It is the time of year in our part of the world when winter seems to have us firmly in its grasp. Fall is ancient history and springtime, green grass and frolicking lambs are still so far away. And, by the way, it does not help that it is also cold! Nonetheless the first week of January can also be a wonderful time. Even more predictable than the return of Bluebirds in March, the seed and garden catalogs all seem to arrive. They are like a warm breeze out of nowhere. It is time to plan and dream of next spring’s and summer’s vegetables and flowers. Our favorite catalog is often from Johnny’s Selected Seeds in Winslow, Maine. Like most seed catalogs available today, Johnny’s is available online. Yet somehow, having a printed catalog in front of you is akin to reading a good book, which you can pick up, read for a time and come back to later. The cover of Johnny’s catalog this year is especially “warming”: strings of red and orange hot peppers.
The arrival of the seed catalogs also has complemented the project that is nearing completion on the large Glimåkra loom in our studio. It is the fourth in a series of blankets which will be for sale in the Gallery. They are woven in blocks of warp-faced and weft-faced twill. The original blanket utilized various shades of our natural colored wool in the warp and white in the weft. The subsequent blankets have substituted various naturally dyed yarn for some of the gray shades. The dyes for the last two blankets have come from plants from either our vegetable and flower gardens, or from plants which grow wild somewhere on the farm. The current blanket includes yarn dyed from artichokes (three different shades), purple bearded iris blossoms, carrot peels and the berries from buckthorn (two shades).
Weaving the current blanket is a gentle reminder of last year’s gardens. In the case of each of the vegetables that we used for dying the materials were merely left-overs. We had great success growing artichokes in 2008; the dye stuff was merely the juices that remained after cooking the artichokes. The iris blossoms were collected after a strong wind storm knocked most of them over. We thought for sure that the dye color would be in the purple range, but surprisingly came out a bright yellow-green. The buck thorn is an alien shrub/tree, the spread of which we are trying to control. We can collect their berries without fear of endangering a native plant. In fact collecting the berries will, in a small way slow down the spread of the buck thorn. Their purple berries yielded lovely shades of brown, a pleasant reward for trying to control an alien plant.

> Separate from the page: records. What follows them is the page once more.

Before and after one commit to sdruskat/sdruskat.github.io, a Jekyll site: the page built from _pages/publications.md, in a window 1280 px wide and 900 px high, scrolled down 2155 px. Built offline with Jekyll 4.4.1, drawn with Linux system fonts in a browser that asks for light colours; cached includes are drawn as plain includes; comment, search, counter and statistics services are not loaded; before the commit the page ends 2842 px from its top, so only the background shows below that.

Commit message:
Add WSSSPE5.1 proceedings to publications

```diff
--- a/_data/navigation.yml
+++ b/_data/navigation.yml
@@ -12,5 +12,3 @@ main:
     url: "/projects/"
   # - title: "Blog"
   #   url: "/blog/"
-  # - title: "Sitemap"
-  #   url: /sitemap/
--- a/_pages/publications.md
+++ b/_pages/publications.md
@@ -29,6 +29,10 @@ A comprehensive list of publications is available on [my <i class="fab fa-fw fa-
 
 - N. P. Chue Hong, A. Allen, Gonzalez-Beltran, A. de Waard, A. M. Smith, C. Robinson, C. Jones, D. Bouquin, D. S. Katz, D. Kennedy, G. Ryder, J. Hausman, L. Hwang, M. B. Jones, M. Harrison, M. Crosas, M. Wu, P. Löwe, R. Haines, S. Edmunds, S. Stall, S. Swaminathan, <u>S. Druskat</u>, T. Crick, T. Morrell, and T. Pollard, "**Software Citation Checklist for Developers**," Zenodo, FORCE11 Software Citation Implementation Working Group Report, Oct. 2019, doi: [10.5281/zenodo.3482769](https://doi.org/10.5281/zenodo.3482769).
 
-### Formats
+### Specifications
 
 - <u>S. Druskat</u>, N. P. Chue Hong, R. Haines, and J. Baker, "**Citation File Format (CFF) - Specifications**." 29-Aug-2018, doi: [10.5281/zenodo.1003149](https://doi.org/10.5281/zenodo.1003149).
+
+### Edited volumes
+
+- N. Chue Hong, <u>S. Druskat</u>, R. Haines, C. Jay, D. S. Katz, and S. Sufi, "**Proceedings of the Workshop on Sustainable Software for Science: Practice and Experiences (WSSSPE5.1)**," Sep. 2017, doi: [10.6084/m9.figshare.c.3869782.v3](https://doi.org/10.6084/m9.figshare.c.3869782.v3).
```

One of the wonderful characteristics of natural dyes is that their colors always seem to compliment each other (unlike many chemical dyes which can clash). As a result, the blanket is a warm mix of colors which, in its totality, is a pleasant reminder of summer.